Problem description: Leave the pictures out. Return the rest of the listing below exactly.

Records for this task:
☆ ☆ ☆ ☆ ☆ ☆ ☆

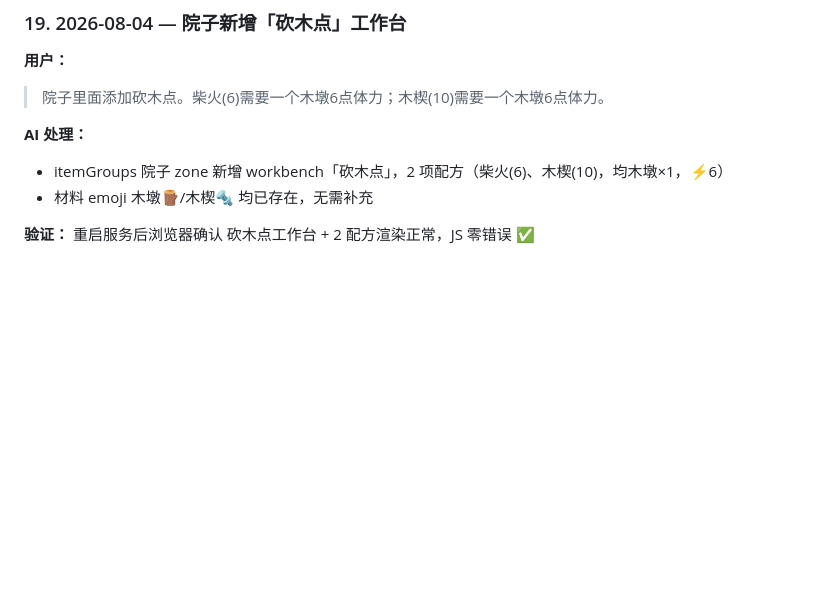
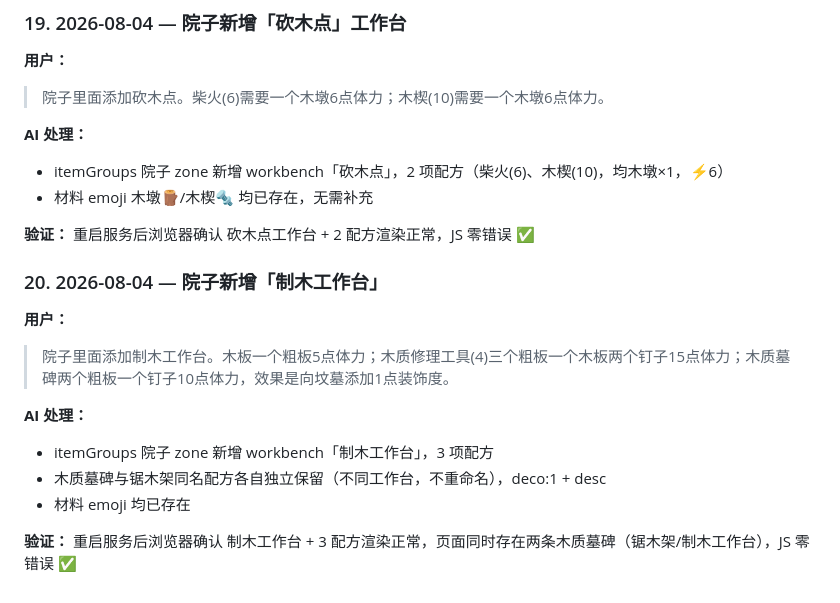
Before and after one commit to zhuoshouyi/graveyard-keeper, a Markdown page: docs/communication-log.md, the part around the change. GitHub-like rendering; blank space fills up the shorter version.

Commit message:
docs: 沟通记录新增制木工作台条目

```diff
--- a/docs/communication-log.md
+++ b/docs/communication-log.md
@@ -247,3 +247,15 @@
 - 材料 emoji 木墩🪵/木楔🔩 均已存在，无需补充
 
 **验证：** 重启服务后浏览器确认 砍木点工作台 + 2 配方渲染正常，JS 零错误 ✅
+
+### 20. 2026-08-04 — 院子新增「制木工作台」
+
+**用户：**
+> 院子里面添加制木工作台。木板一个粗板5点体力；木质修理工具(4)三个粗板一个木板两个钉子15点体力；木质墓碑两个粗板一个钉子10点体力，效果是向坟墓添加1点装饰度。
+
+**AI 处理：**
+- itemGroups 院子 zone 新增 workbench「制木工作台」，3 项配方
+- 木质墓碑与锯木架同名配方各自独立保留（不同工作台，不重命名），deco:1 + desc
+- 材料 emoji 均已存在
+
+**验证：** 重启服务后浏览器确认 制木工作台 + 3 配方渲染正常，页面同时存在两条木质墓碑（锯木架/制木工作台），JS 零错误 ✅
```
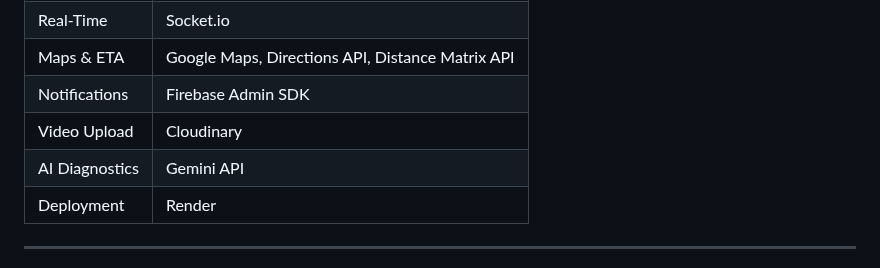
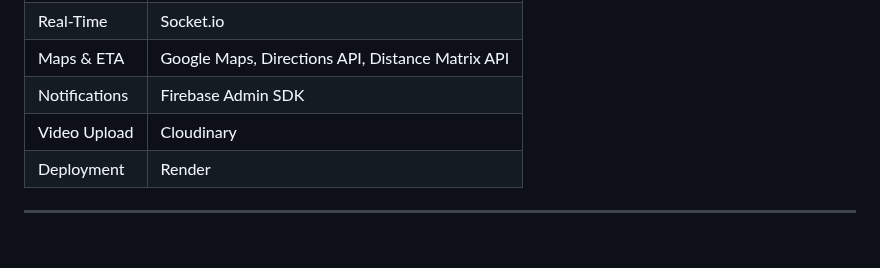
Before and after one commit to RishiRaj5495/Mobile_Repair, a Markdown page: README.md, the part around the change. Drawn GitHub-style; blank space fills up the shorter version.

```diff
--- a/README.md
+++ b/README.md
@@ -53,7 +53,6 @@ Phone-Related?
 | Maps & ETA | Google Maps, Directions API, Distance Matrix API |
 | Notifications | Firebase Admin SDK |
 | Video Upload | Cloudinary |
-| AI Diagnostics | Gemini API |
 | Deployment | Render |
 
 ---
```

☆ ☆ ☆ ☆ ☆ ☆ ☆

Result for this exercise:
Before and after one commit to zhuoshouyi/graveyard-keeper, a Markdown page: docs/communication-log.md, the part around the change. GitHub-like rendering; blank space fills up the shorter version.

Commit message:
docs: 沟通记录新增制木工作台条目

```diff
--- a/docs/communication-log.md
+++ b/docs/communication-log.md
@@ -247,3 +247,15 @@
 - 材料 emoji 木墩🪵/木楔🔩 均已存在，无需补充
 
 **验证：** 重启服务后浏览器确认 砍木点工作台 + 2 配方渲染正常，JS 零错误 ✅
+
+### 20. 2026-08-04 — 院子新增「制木工作台」
+
+**用户：**
+> 院子里面添加制木工作台。木板一个粗板5点体力；木质修理工具(4)三个粗板一个木板两个钉子15点体力；木质墓碑两个粗板一个钉子10点体力，效果是向坟墓添加1点装饰度。
+
+**AI 处理：**
+- itemGroups 院子 zone 新增 workbench「制木工作台」，3 项配方
+- 木质墓碑与锯木架同名配方各自独立保留（不同工作台，不重命名），deco:1 + desc
+- 材料 emoji 均已存在
+
+**验证：** 重启服务后浏览器确认 制木工作台 + 3 配方渲染正常，页面同时存在两条木质墓碑（锯木架/制木工作台），JS 零错误 ✅
```
Before and after one commit to RishiRaj5495/Mobile_Repair, a Markdown page: README.md, the part around the change. Drawn GitHub-style; blank space fills up the shorter version.

```diff
--- a/README.md
+++ b/README.md
@@ -53,7 +53,6 @@ Phone-Related?
 | Maps & ETA | Google Maps, Directions API, Distance Matrix API |
 | Notifications | Firebase Admin SDK |
 | Video Upload | Cloudinary |
-| AI Diagnostics | Gemini API |
 | Deployment | Render |
 
 ---
```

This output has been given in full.